Posted: Saturday, September 14, 2013

Born September 15, 1890, British author Agatha Christie is renowned for her brilliant mystery novels which introduced such beloved characters as Hercule Poirot and Jane Marple.  She also wrote plays and romances.  Her play Mousetrap, originally broadcast on radio, premiered on the London stage in 1952 and is still running in a London theatre to this day.  Her romances were written under the nom de plume Mary Westmacott, the most well-known, Absent in the Spring, written entirely over the course of a single weekend – all 160 pages of it!

Belgian detective Hercule Poirot was introduced in Christie’s first published mystery The Mysterious Affair at Styles, a murder which involved poisoning by strychnine.  Christie acquired knowledge of pharmaceuticals and poisons while serving in a dispensary as a Red Cross nurse during WWI, and this served her well as a means to many a fictional murder. She finally killed off Hercule Poriot in Curtains, published in 1975.  The New York Times even ran a full page obit for the fictional character – something that probably had not been done before or since. 

She married her second husband, Sir Max Mallowan and wrote a few non-fiction accounts of the archaeological digs she participated in with him.  The “Queen of Crime” also was known to have a good sense of humor.  She once quipped, “An archaeologist is the best husband a woman can have.  The older he gets, the more interested he is in her.”
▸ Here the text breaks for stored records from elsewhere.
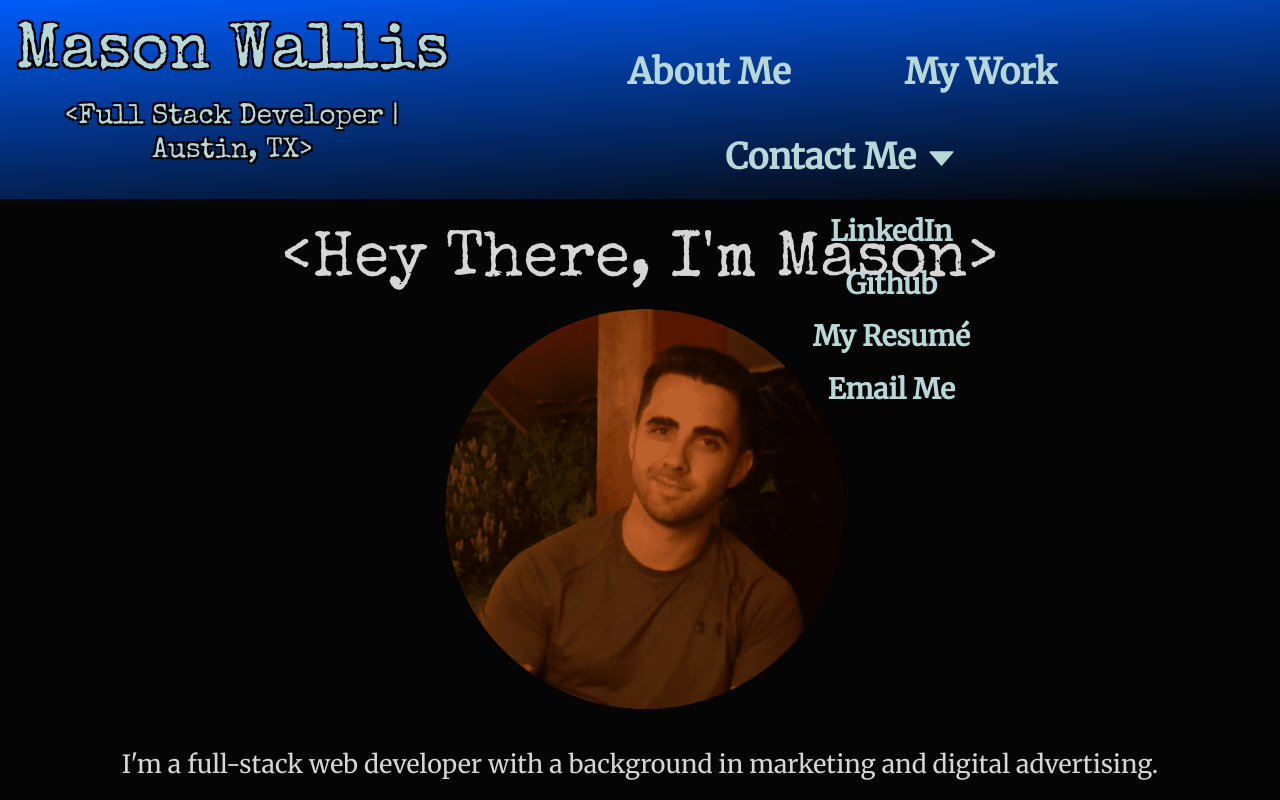
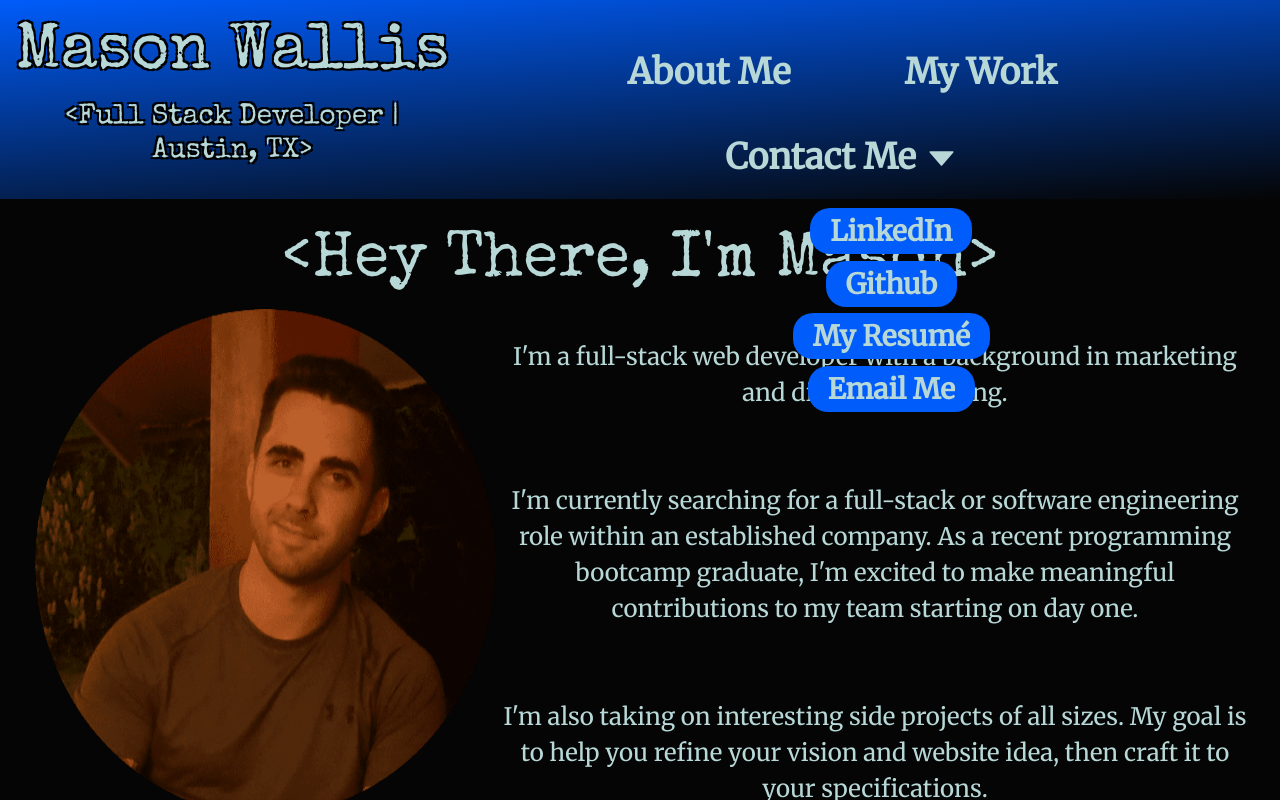
Before and after one commit to mwallis5110/Homework2, a React (Create React App) app: page / in a window 1280 px wide. Both pictures are taken after a click on the button "Contact Me". Shown: the top 800 px of the page. Built offline with nearby package versions, Linux system fonts and the light colour scheme.

Commit message:
Copy email address functionality is working

```diff
--- a/src/components/Dropdown/Dropdown.css
+++ b/src/components/Dropdown/Dropdown.css
@@ -13,14 +13,46 @@
 }
 
 .contactItem {
+  width: 100%;
   text-align: center;
   cursor: pointer;
   list-style: none;
   text-decoration: none;
 }
 
-.contactItem a {
+.dropdownButton {
+  width: 100%;
   text-decoration: none;
   color: #b8d8d8;
   font-size: 80%;
+  padding-left: 20px;
+  padding-right: 20px;
+  padding-top: 5px;
+  padding-bottom: 5px;
+  border-radius: 20px;
+  background-color: #005cfa;
 }
+
+.dropdownButton:hover {
+  background-color: #b8d8d8;
+  color: #005cfa;
+}
+
+.emailDropdown {
+  /* display: inline-flex; */
+  list-style-type: none;
+  text-decoration: none;
+  color: #b8d8d8;
+  font-size: 60%;
+  margin-top: 10px;
+  padding-left: 20px;
+  padding-right: 20px;
+  padding-top: 5px;
+  padding-bottom: 5px;
+  border-radius: 20px;
+  background-color: #005cfa;
+}
+
+.emailIcon {
+  margin-top: 5px;
+}
--- a/src/components/Dropdown/Dropdown.js
+++ b/src/components/Dropdown/Dropdown.js
@@ -1,5 +1,5 @@
 import React, { useState } from "react";
-import {AiFillCaretDown} from "react-icons/ai"
+import { AiFillCaretDown, AiOutlineCopy, AiOutlineSend } from "react-icons/ai";
 
 import EmailButton from "../EmailButton/EmailButton";
 import Resume from "../../images/Mason_Wallis_Resume.pdf";
@@ -12,8 +12,11 @@ export default function Dropdown() {
   const handleClick = () => setClick(!click);
 
   const closeMobileMenu = () => {
+    // setTimeout(3300);
     setClick(false);
   };
+
+  const [visible, setVisible] = useState(false);
 
   return (
     <div className="dropdownWrapper">
@@ -27,6 +30,7 @@ export default function Dropdown() {
         <ul>
           <li className="contactItem" onClick={closeMobileMenu}>
             <a
+              className="dropdownButton"
               href="https://www.linkedin.com/in/masonwallis/"
               target="_blank"
               rel="noreferrer noopener"
@@ -36,6 +40,7 @@ export default function Dropdown() {
           </li>
           <li className="contactItem" onClick={closeMobileMenu}>
             <a
+              className="dropdownButton"
               href="https://github.com/mwallis5110"
               target="_blank"
               rel="noreferrer noopener"
@@ -44,12 +49,23 @@ export default function Dropdown() {
             </a>
           </li>
           <li className="contactItem" onClick={closeMobileMenu}>
-            <a href={Resume} download>
+            <a className="dropdownButton" href={Resume} download>
               My Resumé
             </a>
           </li>
           <li className="contactItem" onClick={closeMobileMenu}>
-            <EmailButton />
+
+            <div
+              className="emailText"
+              onMouseEnter={() => setVisible(true)}
+              onMouseLeave={() => setVisible(false)}
+            >
+              {visible ? (
+                <div className="dropdownButton"><EmailButton /></div>
+              ) : (
+                <span className="dropdownButton">Email Me</span>
+              )}
+            </div>
           </li>
         </ul>
       </div>
--- /dev/null
+++ b/src/components/EmailButton/EmailButton.css
@@ -0,0 +1,13 @@
+.copyEmailButton {
+    text-overflow: initial;
+     text-decoration: none;
+  color: #b8d8d8;
+  font-size: 50%;
+  margin-top: 10px;
+  padding-left: 20px;
+  padding-right: 20px;
+  padding-top: 5px;
+  padding-bottom: 5px;
+  border-radius: 20px;
+  background-color: #005cfa;
+}
--- a/src/components/EmailButton/EmailButton.js
+++ b/src/components/EmailButton/EmailButton.js
@@ -1,31 +1,24 @@
 import React, { useState } from "react";
-import Tippy from "@tippyjs/react";
-import "tippy.js/dist/tippy.css";
+import { AiOutlineCopy, AiOutlineSend } from "react-icons/ai";
+
+import { CopyToClipboard } from "react-copy-to-clipboard";
+
+import "./EmailButton.css";
 
 export default function EmailButton() {
-  //State for Tippy tooltip
-  const [visible, setVisible] = useState(false);
-  const show = () => setVisible(true);
-  const hide = () => setVisible(false);
-
-  const [showEmail,setShowEmail] = useState("");
+  const value = "mwallis5110@gmail.com";
+  const [copied, setCopied] = useState("");
 
   return (
-    <div>
-      {/* <Tippy
-        content={
-          <span className="toolTipContent">
-            <h4>mwallis5110@gmail.com</h4>
-          </span>
-        }
-        visible={visible}
-        onMouseEnter={show}
-      > */}
-      <a href="mailto: mwallis5110@gmail.com">Email Me</a>
-        {/* <div onMouseEnter={visible ? hide : show} onMouseLeave={hide}>
+    <div className="buttonWrapper">
+      <span>mwallis5110@gmail.com</span>
+      <div className="copyButton">
+        <CopyToClipboard text={value} onCopy={() => setCopied(true)}>
+          <AiOutlineCopy />
+        </CopyToClipboard>
 
-        </div> */}
-      {/* </Tippy> */}
+        {copied ? <span>Copied!</span> : null}
+      </div>
     </div>
   );
 }
--- a/src/components/ProjectsNav/ProjectsNav.css
+++ b/src/components/ProjectsNav/ProjectsNav.css
@@ -5,12 +5,12 @@
 
 .scrollToProject li {
   margin-top: 15px;
-    color: #B8D8D8;
+  color: #b8d8d8;
   font-size: 25px;
   list-style-type: none;
   cursor: pointer;
-  background: linear-gradient(-184deg, #005cfa, #050505 );
-    border-radius: 20px;
+  background-color: #005cfa;
+  border-radius: 25px;
   padding: 8px;
   font-family: "Merriweather", serif;
 }
--- a/src/pages/About/about.css
+++ b/src/pages/About/about.css
@@ -1,5 +1,13 @@
 .aboutWrapper {
-  color: rgb(214, 214, 214)
+  color: #B8D8D8;
+  margin-left: 25px;
+  margin-right: 25px;
+  /* height: 100vh;
+  overflow: hidden; */
+}
+
+.mainContents {
+  display: flex;
 }
 
 .aboutMe {
@@ -12,13 +20,16 @@
 .headshot {
   margin-left: 10px;
   padding: 0px;
-  width: 400px;
+  width: 500px;
 }
 
 .aboutText {
   margin-top: 30px;
-  font-size: 25px;
   font-family: "Merriweather", serif;
   line-height: 2;
   text-align: center;
 }
+
+.aboutText h4 {
+  line-height: 1.5;
+}
--- a/src/pages/About/about.js
+++ b/src/pages/About/about.js
@@ -7,30 +7,29 @@ export default function About() {
   return (
     <div className="aboutWrapper">
       <h1 className="aboutMe">&lt;Hey There, I'm Mason&gt;</h1>
-      <div>
+      <div className="mainContents">
         <img src={Headshot} className="headshot" alt="A pic of me" rounded />
-        <h5 className="aboutText">
-          I'm a full-stack web developer with a background in marketing and
-          digital advertising.
-        </h5>
-        <p>
-          My goal is to help you refine your vision and website idea, then craft
-          it to your specifications.
-        </p>
-        <h5>
-          I'm currently searching for an entry-level role within an established
-          company.
-        </h5>
-        <p>
-          As a recent coding bootcamp graduate, I'm excited to make meaningful
-          contributions to my team starting on day one.
-        </p>
-        <p>
-          I'm also taking on entry-level projects to build up my resumé. I'm
-          well-versed in the MERN stack, and fluent in HTML5, CSS3, Javascript,
-          React, Bootstrap, Express.js, NodeJS, MongoDB, SQL, MySQL, NoSQL and
-          GraphQL.
-        </p>
+        <div className="aboutText">
+          <h4>
+            I'm a full-stack web developer with a background in marketing and
+            digital advertising.
+          </h4>
+          <br />
+          <br />
+          <h4>
+            I'm currently searching for a full-stack or software engineering
+            role within an established company. As a recent programming bootcamp
+            graduate, I'm excited to make meaningful contributions to my team
+            starting on day one.
+          </h4>
+          <br />
+          <br />
+          <h4>
+            I'm also taking on interesting side projects of all sizes. My goal
+            is to help you refine your vision and website idea, then craft it to
+            your specifications.
+          </h4>
+        </div>
       </div>
     </div>
   );
```
Lines whose indentation alone changed are shown as unchanged.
Christie novels are still very popular among the Library’s many mystery readers.  Her very first The Mysterious Affair at Styles published in 1920, is available from the Library in print, large print, DVD, CD, and downloadable e-book.  Check them out!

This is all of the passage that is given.